A leading figure at West Norfolk Young Carers has praised the our school's caring community for the work its members are doing during lockdown.
Sara Nurse is children and families’ lead at the charity, which provides support for young people who have caring responsibilities. Ordinarily, there would be fortnightly meetings at school for young carers, but like so many other aspects of life in lockdown, its work has become digital – but no less important.
“St Clement’s is absolutely amazing in the way it supports young carers,” she said. “There have been 26 pupils identified as being carers, of whom about 15 have chosen to get involved with us, and the school has a carer-friendly tick award from the Caring Together group, as well as a named member of staff who is the carers’ lead, and does a lot in school to promote awareness of care work.”
One young carer is Year Seven pupil Robyn Webster, whose first year in secondary school has been hugely disrupted by the pandemic, and who is now juggling home schooling with looking after her 15-year-old brother, who has learning disabilities and a range of medical issues.

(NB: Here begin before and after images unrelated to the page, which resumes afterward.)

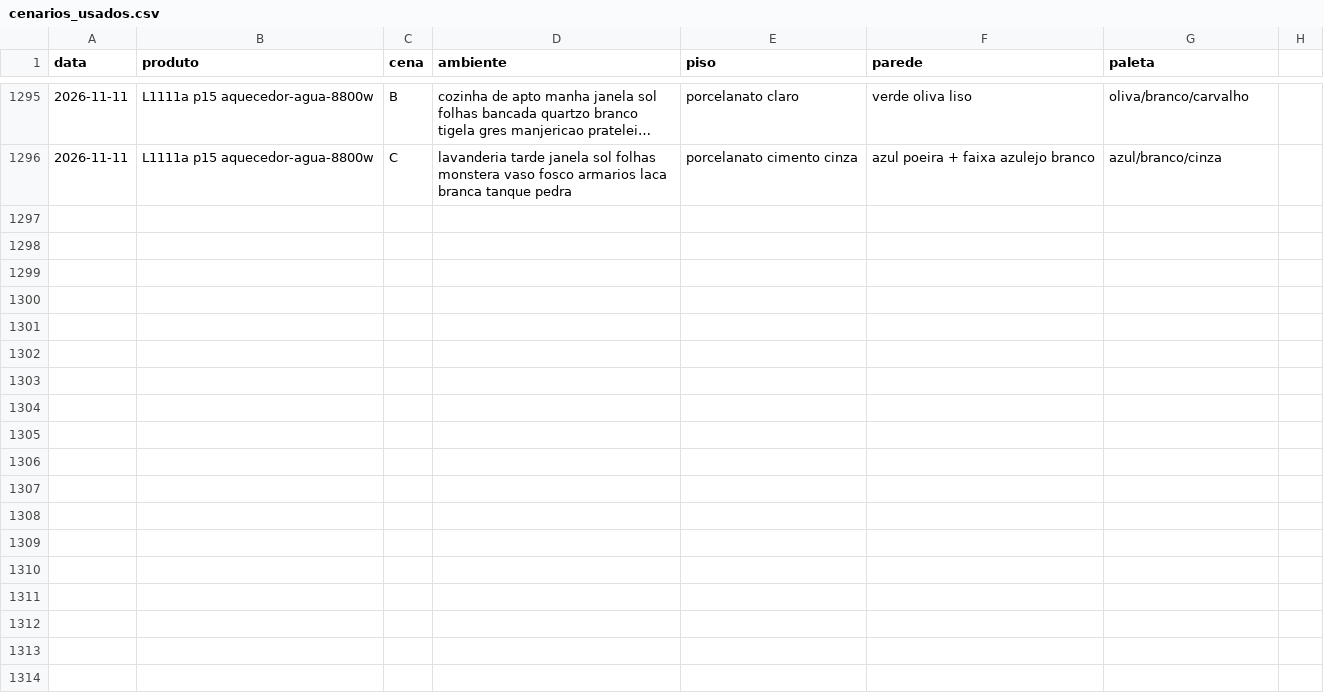
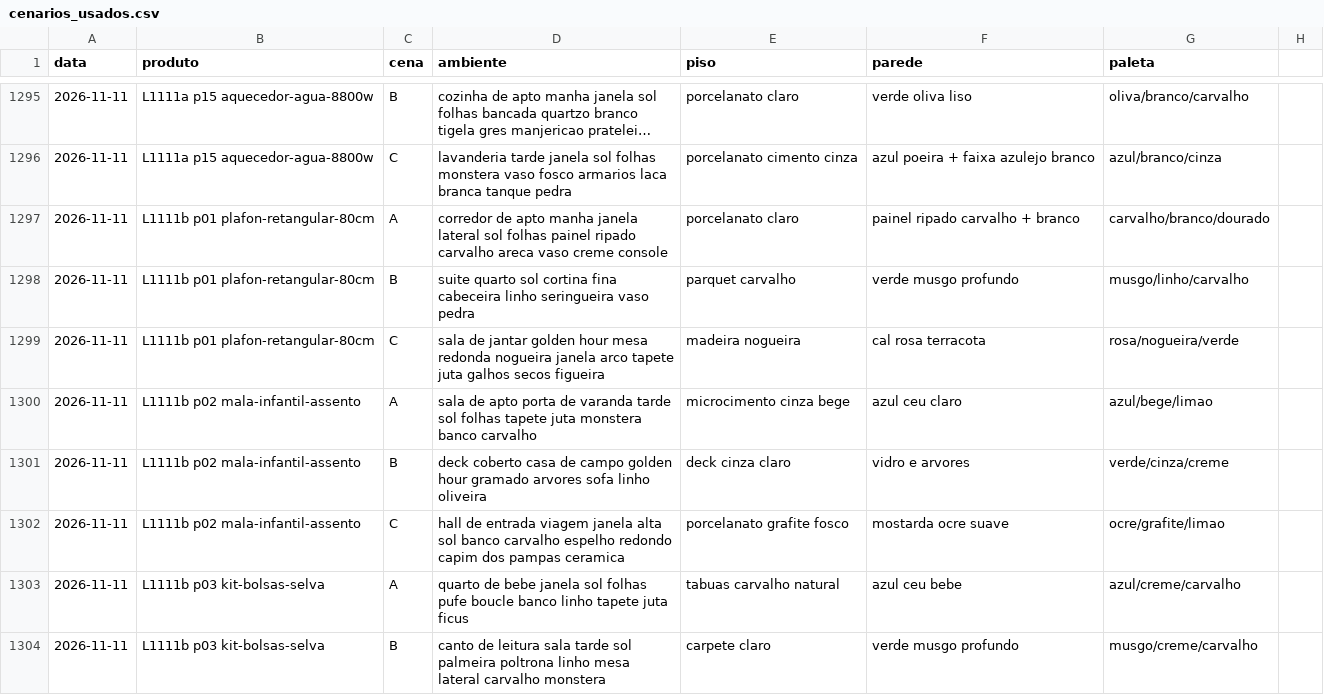
Before and after one commit to paolaspeed6/Fabrica-ugc, a CSV file: agentes/aprendizado/cenarios_usados.csv, drawn as a sheet; only a part is shown, gaps mark what is left out; long unchanged cells end in …; the diff covers the shown part only.

```diff
--- a/agentes/aprendizado/cenarios_usados.csv
+++ b/agentes/aprendizado/cenarios_usados.csv
@@ -1296 +1296,9 @@ data,produto,cena,ambiente,piso,parede,paleta
 2026-11-11,L1111a p15 aquecedor-agua-8800w,C,lavanderia tarde janela sol folhas monstera vaso fosco armarios laca branca tanque pedra,porcelanato cimento cinza,azul poeira + faixa azulejo branco,azul/branco/cinza
+2026-11-11,L1111b p01 plafon-retangular-80cm,A,corredor de apto manha janela lateral sol folhas painel ripado carvalho areca vaso creme console,porcelanato claro,painel ripado carvalho + branco,carvalho/branco/dourado
+2026-11-11,L1111b p01 plafon-retangular-80cm,B,suite quarto sol cortina fina cabeceira linho seringueira vaso pedra,parquet carvalho,verde musgo profundo,musgo/linho/carvalho
+2026-11-11,L1111b p01 plafon-retangular-80cm,C,sala de jantar golden hour mesa redonda nogueira janela arco tapete juta galhos secos figueira,madeira nogueira,cal rosa terracota,rosa/nogueira/verde
+2026-11-11,L1111b p02 mala-infantil-assento,A,sala de apto porta de varanda tarde sol folhas tapete juta monstera banco carvalho,microcimento cinza bege,azul ceu claro,azul/bege/limao
+2026-11-11,L1111b p02 mala-infantil-assento,B,deck coberto casa de campo golden hour gramado arvores sofa linho oliveira,deck cinza claro,vidro e arvores,verde/cinza/creme
+2026-11-11,L1111b p02 mala-infantil-assento,C,hall de entrada viagem janela alta sol banco carvalho espelho redondo capim dos pampas ceramica,porcelanato grafite fosco,mostarda ocre suave,ocre/grafite/limao
+2026-11-11,L1111b p03 kit-bolsas-selva,A,quarto de bebe janela sol folhas pufe boucle banco linho tapete juta ficus,tabuas carvalho natural,azul ceu bebe,azul/creme/carvalho
+2026-11-11,L1111b p03 kit-bolsas-selva,B,canto de leitura sala tarde sol palmeira poltrona linho mesa lateral carvalho monstera,carpete claro,verde musgo profundo,musgo/creme/carvalho
```
Also changed, not shown: 7 added rows elsewhere in this file.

Described by her father as “a pair of eyes in the back of our heads” for the way she helps her parents with care, Robyn said the pandemic had made life even more demanding for young carers.
“Usually my brother is at school every day, but now he’s not, there’s a lot more care to be done at home, making it harder to find time for other things,” she said.
“Knowing West Norfolk Young Carers are around really helps,” she added. “We knew about them before we joined the school, and knowing that they would be there for support has been great.
"Obviously at the moment things are limited, so we’re having to do a lot of activities online, but in normal times they do group activities like cinema trips and fun stuff that we can do together, without family, as well as providing support with the caring side of things. I can’t wait to get back to school, though, as I really miss seeing people.”
Sara Nurse said that for many young carers, school was a release and a respite from caring, which meant lockdown was hitting them extra hard.
“Life has become a lot more difficult for them,” she said. “They have so much to deal with and it can be heartbreaking hearing some of their stories.
“Other friends who aren’t carers can’t understand what young carers go through, which is why carer communities like the one at St Clement’s are so necessary.
"We do what we can for them by zoom, but it’s not the same as being in a room with people – they support each other so well, we can’t wait for them to be back at school.”
Year 11 student Charli Gibbs, who is in her GCSE year, helps look after her older brother, who has special needs, and a younger brother with ADHD.
“My parents run their own engineering firm which takes up a lot of time so I help out with general duties around the house, and looking after my brothers,” she said.
“My younger brother is at school during the day, and sometimes my older brother goes off with mum and dad to do his work, so it doesn’t really impact on the school day too much, but there’s still a lot of extra work that needs doing.
“We used to have carers’ meetings where we can chat and play games and just relax a bit together. They also help with practical things, and I’m seeing if they can help get a laptop for my brother so he doesn’t have to borrow mum’s.
“It can be tricky sometimes, trying to strike the balance, but teachers are understanding. I just want to get back to school with everyone else, though. It’s very strange not being able to see everyone.”